1796 Pattern Waterloo British Heavy Cavalry
Trooper's Sword, sold
In good though very aged and battle damaged condition, a rare
1796P British heavy cavalry trooper's sword and scabbard, spear
There can be little doubt that this sword was at Waterloo because
it has been converted to spear point (originally it would have had
a hatchet point). There is no doubt either that this sword has been
used extensively in battle, there are period nicks along much of
the forward cutting edge of the blade, and the point section is
"wobbled" (bent); it hit something or rather someone full
on. As such battle damage would have retired the sword, this can
only mean the damage or most of it, had to have happened at Waterloo.
What makes this sword really interesting, is its age; it has an
earlier crown acceptance mark and Woolley & Deakin maker's mark,
so the sword quite likely also saw service in the Peninsular War.
The guard / knucklebow has the remains of a troop and weapon /
trooper number; the later is "87". Although rust has obscured
what was once there, there likely would be no regimental designation,
as such things were uncommon at that time (beware
swords marked to specific regiments). So, all we can be sure
of, that it was weapon / trooper number 87 (virtually impossible
for us to photo, sorry).
The 33 1/2 inch blade is in sound condition, though with battle
damage as previously stated. The spear point is interesting, as
it is much more / better formed than most. The blade is firm in
the hilt. The steel hilt is well pitted all over but is still sound
and strong. The disc guard is complete and the langets still present,
which show the sword was not used after Waterloo, as the discs were
cut down one side to prevent fraying a trooper's tunic, and the
langets were removed to stop the sword from catching when sheathing
or drawing. You can see the sword was worn in active service because
the disc guard is worn and slightly bent down one side, where it
has rubbed and rubbed against a trooper.
The blackened ribbed wood grip has a little of the original leather
covering present. The scabbard is well rusted and pitted; the suspension
rings maybe a later replacement, the brass solder used when making
the scabbard is showing through in places. There are dents and dings
towards the shoe / drag, which again show active use. The sword
sheathes and draws OK enough, loosely now of course. But still,
had this sword not been damaged at Waterloo and retired / decommissioned
shortly after, it would probably be in an even worse condition now,
army / government owned weapons enduring long and harsh service
lives. The rust has been oil treated and stabilized, the former
surface rust removed.
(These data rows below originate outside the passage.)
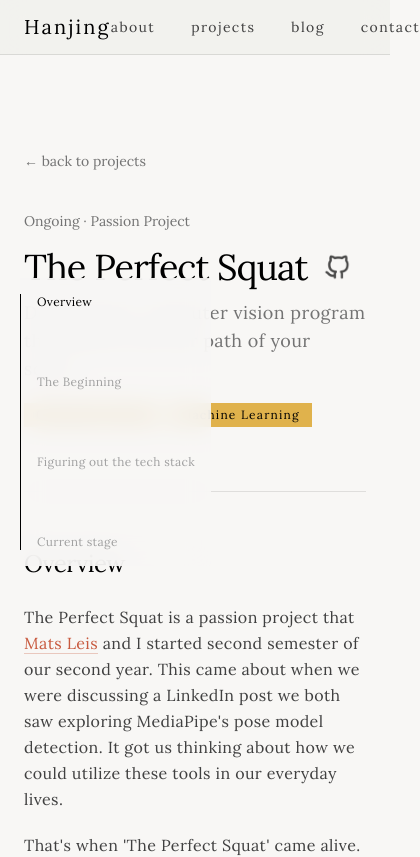
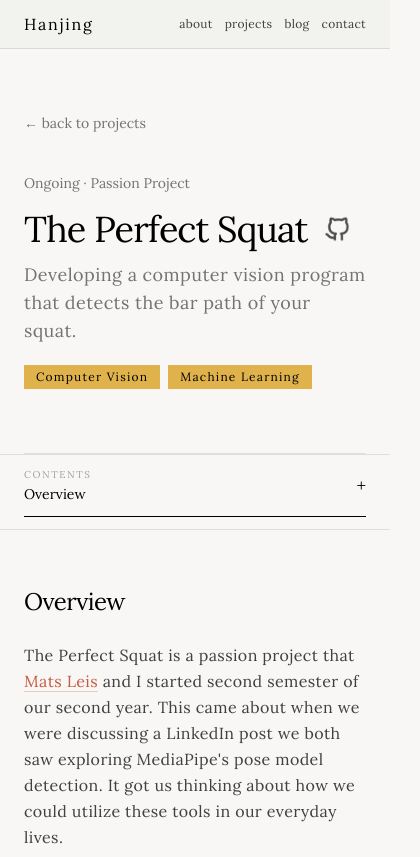
Before and after one commit to hanjing06/hanjing.dev, a Next.js app: page /projects/the-perfect-squat in a window 390 px wide. Shown: the top 857 px of the page, 420 px wide, since content can reach past the window. Built offline with nearby package versions, Linux system fonts and the light colour scheme.

Commit message:
add mobile state

```diff
--- a/app/components/ArticleTableOfContents.tsx
+++ b/app/components/ArticleTableOfContents.tsx
@@ -20,8 +20,10 @@ export default function ArticleTableOfContents({
 }) {
   const [activeSection, setActiveSection] = useState(sections[0]?.id ?? '');
   const [isVisible, setIsVisible] = useState(false);
+  const [isMobileOpen, setIsMobileOpen] = useState(false);
   const { scrollYProgress } = useScroll();
   const progressHeight = useTransform(scrollYProgress, [0, 1], ['0%', '100%']);
+  const progressWidth = useTransform(scrollYProgress, [0, 1], ['0%', '100%']);
 
   useMotionValueEvent(scrollYProgress, 'change', () => {
     const firstSection = document.getElementById(sections[0]?.id ?? '');
@@ -70,13 +72,89 @@ export default function ArticleTableOfContents({
       behavior: 'smooth',
       block: 'start',
     });
+    setIsMobileOpen(false);
   };
 
   const showLabels = activeSection === sections[0]?.id;
+  const activeTitle =
+    sections.find(({ id }) => id === activeSection)?.title ?? 'Contents';
+
+  const sectionButtons = sections.map(({ id, title }) => {
+    const isActive = activeSection === id;
 
     return (
+      <button
+        key={id}
+        type="button"
+        onClick={() => scrollToSection(id)}
+        className={`w-full cursor-pointer break-words text-left transition-colors duration-200 ${
+          isActive ? 'text-black' : 'text-neutral-400 hover:text-neutral-700'
+        }`}
+      >
+        {title}
+      </button>
+    );
+  });
+
+  return (
+    <>
       <motion.aside
-      className={`group fixed left-5 top-1/2 z-40 flex -translate-y-1/2 items-stretch gap-4 rounded-r-sm bg-[#f8f7f5]/90 py-4 pr-4 backdrop-blur-md ${
+        className={`sticky top-[53px] z-40 -mx-6 border-y border-black/10 bg-[#f8f7f5]/95 px-6 py-3 backdrop-blur-md lg:hidden ${
+          isVisible ? 'pointer-events-auto' : 'pointer-events-none'
+        }`}
+        initial={{ opacity: 0 }}
+        animate={{ opacity: isVisible ? 1 : 0 }}
+        transition={{ duration: 0.25 }}
+        aria-label="Table of contents"
+      >
+        <button
+          type="button"
+          onClick={() => setIsMobileOpen((isOpen) => !isOpen)}
+          className="flex w-full min-w-0 items-center justify-between gap-4 text-left"
+          aria-expanded={isMobileOpen}
+          aria-controls="mobile-article-contents"
+        >
+          <span className="min-w-0">
+            <span className="block text-[10px] uppercase tracking-[0.16em] text-neutral-400">
+              Contents
+            </span>
+            <span className="mt-0.5 block truncate text-sm text-black">
+              {activeTitle}
+            </span>
+          </span>
+          <span
+            aria-hidden="true"
+            className={`shrink-0 text-lg transition-transform duration-200 ${
+              isMobileOpen ? 'rotate-45' : ''
+            }`}
+          >
+            +
+          </span>
+        </button>
+
+        <div className="relative mt-3 h-px overflow-hidden bg-black/15">
+          <motion.div
+            className="absolute inset-y-0 left-0 bg-black"
+            style={{ width: progressWidth }}
+          />
+        </div>
+
+        <div
+          id="mobile-article-contents"
+          className={`grid transition-[grid-template-rows] duration-300 ${
+            isMobileOpen ? 'grid-rows-[1fr]' : 'grid-rows-[0fr]'
+          }`}
+        >
+          <nav className="min-h-0 overflow-hidden">
+            <div className="grid grid-cols-1 gap-3 pt-4 text-sm leading-snug sm:grid-cols-2">
+              {sectionButtons}
+            </div>
+          </nav>
+        </div>
+      </motion.aside>
+
+      <motion.aside
+        className={`group fixed left-3 top-1/2 z-40 hidden -translate-y-1/2 items-stretch gap-4 rounded-r-sm bg-[#f8f7f5]/95 py-4 pr-4 backdrop-blur-md lg:flex xl:left-5 ${
           isVisible ? 'pointer-events-auto' : 'pointer-events-none'
         }`}
         initial={{ opacity: 0 }}
@@ -92,29 +170,15 @@ export default function ArticleTableOfContents({
         </div>
 
         <nav
-        className={`flex h-64 flex-col justify-between overflow-hidden text-xs tracking-wide transition-all duration-300 ease-out group-hover:max-w-[280px] group-hover:translate-x-0 group-hover:opacity-100 ${
+          className={`flex h-64 flex-col justify-between overflow-hidden text-xs leading-snug tracking-wide transition-all duration-300 ease-out group-hover:max-w-32 group-hover:translate-x-0 group-hover:opacity-100 group-focus-within:max-w-32 group-focus-within:translate-x-0 group-focus-within:opacity-100 xl:group-hover:max-w-48 xl:group-focus-within:max-w-48 ${
             showLabels
-            ? 'max-w-[280px] translate-x-0 opacity-100'
+              ? 'max-w-0 -translate-x-3 opacity-0 2xl:max-w-48 2xl:translate-x-0 2xl:opacity-100'
               : 'max-w-0 -translate-x-3 opacity-0'
           }`}
         >
-        {sections.map(({ id, title }) => {
-          const isActive = activeSection === id;
-
-          return (
-            <button
-              key={id}
-              type="button"
-              onClick={() => scrollToSection(id)}
-              className={`cursor-pointer whitespace-nowrap text-left transition-colors duration-200 ${
-                isActive ? 'text-black' : 'text-neutral-400 hover:text-neutral-700'
-              }`}
-            >
-              {title}
-            </button>
-          );
-        })}
+          {sectionButtons}
         </nav>
       </motion.aside>
+    </>
   );
 }
--- a/app/components/Footer.tsx
+++ b/app/components/Footer.tsx
@@ -2,12 +2,14 @@
 
 export default function Footer() {
   return (
-    <footer className="mx-auto max-w-[1130px] px-8 md:px-16 mt-auto pb-8">
-      <div className="h-px border-t-0 bg-black"></div>
-      <hr className="h-px my-4 bg-neutral-quaternary border-0"></hr>
-
-      <div className="flex justify-between text-black text-[15px]">
-        <a href="mailto:hlin389@uwo.ca">hlin389@uwo.ca</a>
+    <footer className="mt-auto w-full border-t border-black/10 bg-[#efefec]">
+      <div className="site-container flex flex-col gap-3 py-6 text-[15px] text-neutral-600 sm:flex-row sm:items-center sm:justify-between">
+        <a
+          href="mailto:hlin389@uwo.ca"
+          className="transition-colors duration-200 hover:text-black"
+        >
+          hlin389@uwo.ca
+        </a>
 
         <div>© 2026 Hanjing Lin.</div>
       </div>
--- a/app/components/Navbar.tsx
+++ b/app/components/Navbar.tsx
@@ -13,18 +13,18 @@ export default function Navbar() {
   return (
     <header className="sticky top-0 z-50 w-full border-b border-black/10 bg-[#efefec]/70 backdrop-blur-md">
       <nav className="site-container flex items-center justify-between py-3">
-        <Link href="/" className="brand-wordmark text-[20px]">
+        <Link href="/" className="brand-wordmark text-[16px] sm:text-[20px]">
           <motion.span transition={{ duration: 0.2, ease: "easeOut" }}>
             Hanjing
           </motion.span>
         </Link>
 
-        <ul className="flex items-center gap-9">
+        <ul className="flex items-center gap-3 sm:gap-6 md:gap-9">
           {navLinks.map(({ href, label }) => (
             <li key={href}>
               <Link href={href}>
                 <motion.span
-                  className="text-sm tracking-widest text-neutral-700 relative after:absolute after:bottom-0 after:left-0 after:h-px after:w-0 after:bg-black after:transition-all after:duration-300 hover:after:w-full hover:text-black transition-colors duration-200"
+                  className="relative text-xs tracking-wide text-neutral-700 transition-colors duration-200 after:absolute after:bottom-0 after:left-0 after:h-px after:w-0 after:bg-black after:transition-all after:duration-300 hover:text-black hover:after:w-full sm:text-sm sm:tracking-widest"
                   transition={{ duration: 0.2, ease: "easeOut" }}
                 >
                   {label}
--- a/app/layout.tsx
+++ b/app/layout.tsx
@@ -16,11 +16,13 @@ export default function RootLayout({
 
   return (
     <html lang="en">
-      <body className="bg-background">
+      <body className="flex min-h-screen flex-col bg-background">
         <Navbar />
 
         {/*Main Content*/}
-        <main className="flex flex-col gap-y-20 md:gap-y-32 overflow-hidden">{children}</main>
+        <main className="flex flex-1 flex-col gap-y-20 overflow-x-clip md:gap-y-32">
+          {children}
+        </main>
 
         <Footer />
 
--- a/app/projects/sunstang-vcu-2026/page.tsx
+++ b/app/projects/sunstang-vcu-2026/page.tsx
@@ -45,7 +45,7 @@ export default function SunstangPage() {
         variants={container}
         initial="hidden"
         animate="show"
-        className="site-container py-24"
+        className="site-container min-w-0 break-words py-16 sm:py-24 lg:max-w-[680px] xl:max-w-[820px] 2xl:max-w-[920px]"
       >
         {/* Back */}
         <motion.div variants={fadeUp}>
@@ -77,9 +77,9 @@ export default function SunstangPage() {
         {/* Title + GitHub */}
         <motion.div
           variants={fadeUp}
-          className="mt-4 flex items-center gap-4"
+          className="mt-4 flex min-w-0 items-start gap-3 sm:items-center sm:gap-4"
         >
-          <h1 className="text-4xl tracking-tight text-black">
+          <h1 className="min-w-0 text-3xl tracking-tight text-black sm:text-4xl">
             Sunstang VCU 2026
           </h1>
           <a href="https://github.com/hanjing06/Sunstang-VCU-2026.git" target="_blank" rel="noopener noreferrer">
@@ -94,7 +94,7 @@ export default function SunstangPage() {
         {/* Subtitle */}
         <motion.p
           variants={fadeUp}
-          className="mt-3 text-lg tracking-wide text-neutral-500"
+          className="mt-3 text-base tracking-normal text-neutral-500 sm:text-lg sm:tracking-wide"
         >
           Designing the vehicle control unit for a solar powered car.
         </motion.p>
--- a/app/projects/the-perfect-squat/page.tsx
+++ b/app/projects/the-perfect-squat/page.tsx
@@ -45,7 +45,7 @@ export default function SquatPage() {
         variants={container}
         initial="hidden"
         animate="show"
-        className="site-container py-24"
+        className="site-container min-w-0 break-words py-16 sm:py-24 lg:max-w-[680px] xl:max-w-[820px] 2xl:max-w-[920px]"
       >
         {/* Back */}
         <motion.div variants={fadeUp}>
--- a/app/projects/tiny-squares-camera-system/page.tsx
+++ b/app/projects/tiny-squares-camera-system/page.tsx
@@ -50,7 +50,7 @@ export default function TinySquaresPage() {
         variants={container}
         initial="hidden"
         animate="show"
-        className="site-container py-24"
+        className="site-container min-w-0 break-words py-16 sm:py-24 lg:max-w-[680px] xl:max-w-[820px] 2xl:max-w-[920px]"
       >
         <motion.div variants={fadeUp}>
           <Link
```
Also changed, not shown: app/contact/page.tsx (+32 -25 lines). Lines whose indentation alone changed are shown as unchanged.
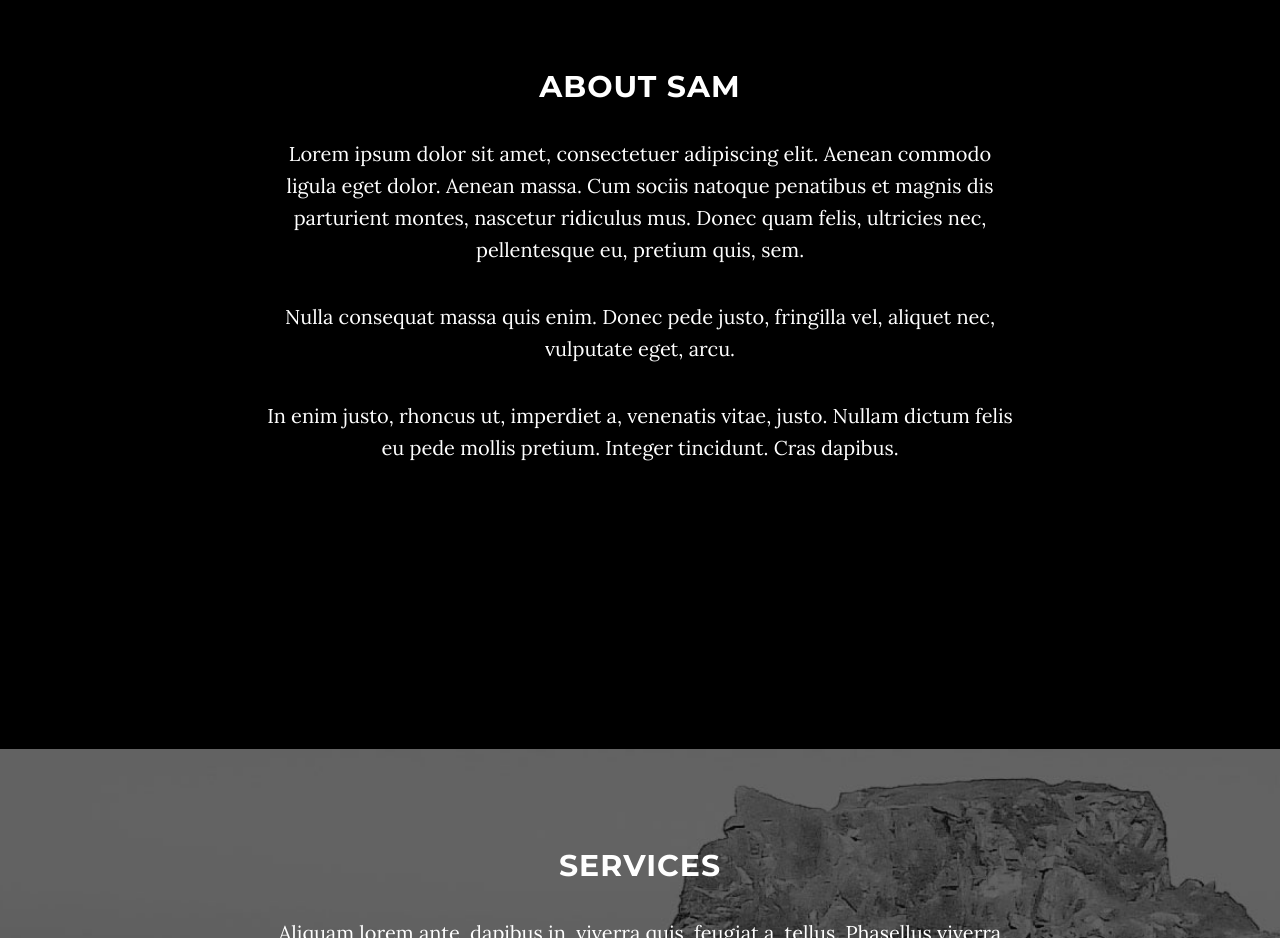
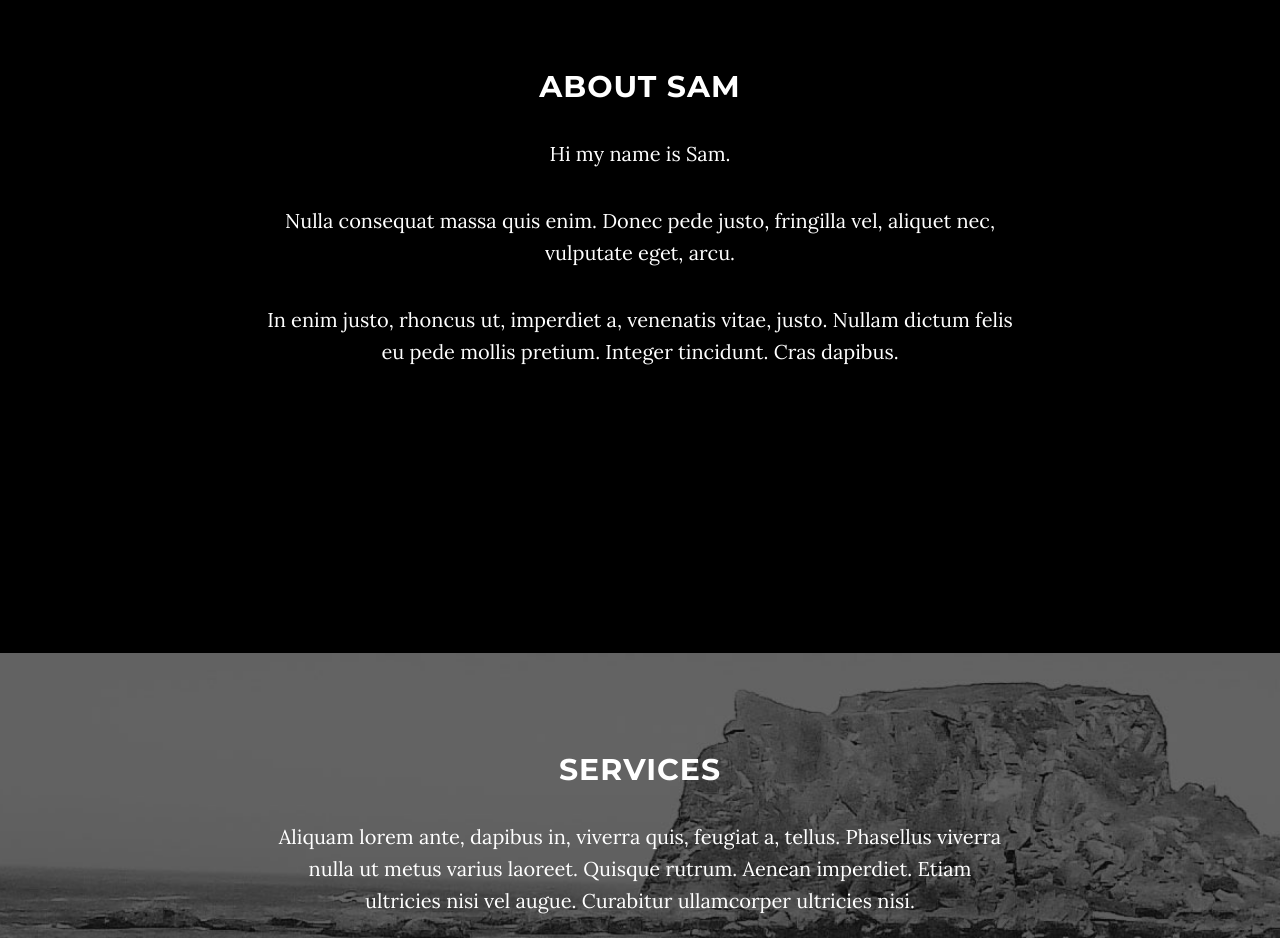
Before and after one commit to sjcarter/samuelcarter.co, a plain HTML site: page www/index.html in a window 1280 px wide. Shown: the part 980-1918 px from the top of the page. Drawn offline with nearby package versions, Linux system fonts and the light colour scheme; some packages are replaced by stand-ins of ours.

Commit message:
Woot Woot!

```diff
--- a/www/index.html
+++ b/www/index.html
@@ -80,7 +80,7 @@
         <div class="row">
             <div class="col-lg-8 col-lg-offset-2">
                 <h2>About Sam</h2>
-                <p>Lorem ipsum dolor sit amet, consectetuer adipiscing elit. Aenean commodo ligula eget dolor. Aenean massa. Cum sociis natoque penatibus et magnis dis parturient montes, nascetur ridiculus mus. Donec quam felis, ultricies nec, pellentesque eu, pretium quis, sem. </p>
+                <p>Hi my name is Sam.</p>
                 <p>Nulla consequat massa quis enim. Donec pede justo, fringilla vel, aliquet nec, vulputate eget, arcu.</p>
                 <p>In enim justo, rhoncus ut, imperdiet a, venenatis vitae, justo. Nullam dictum felis eu pede mollis pretium. Integer tincidunt. Cras dapibus.</p>
             </div>
```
We can not guarantee this sword was in any particular battle, of
course, but the battle damage is period, and combined with all the
other points regarding this sword, we are 99% sure it was at Waterloo.
Our price of £x (too late, now sold - original sales price
divulged for small fee) is what you should expect to pay for a sword
like this that was not at Waterloo, so the probability it was is
a huge bonus. Please quote item reference I85 (1087). Further /
full sized images available upon request.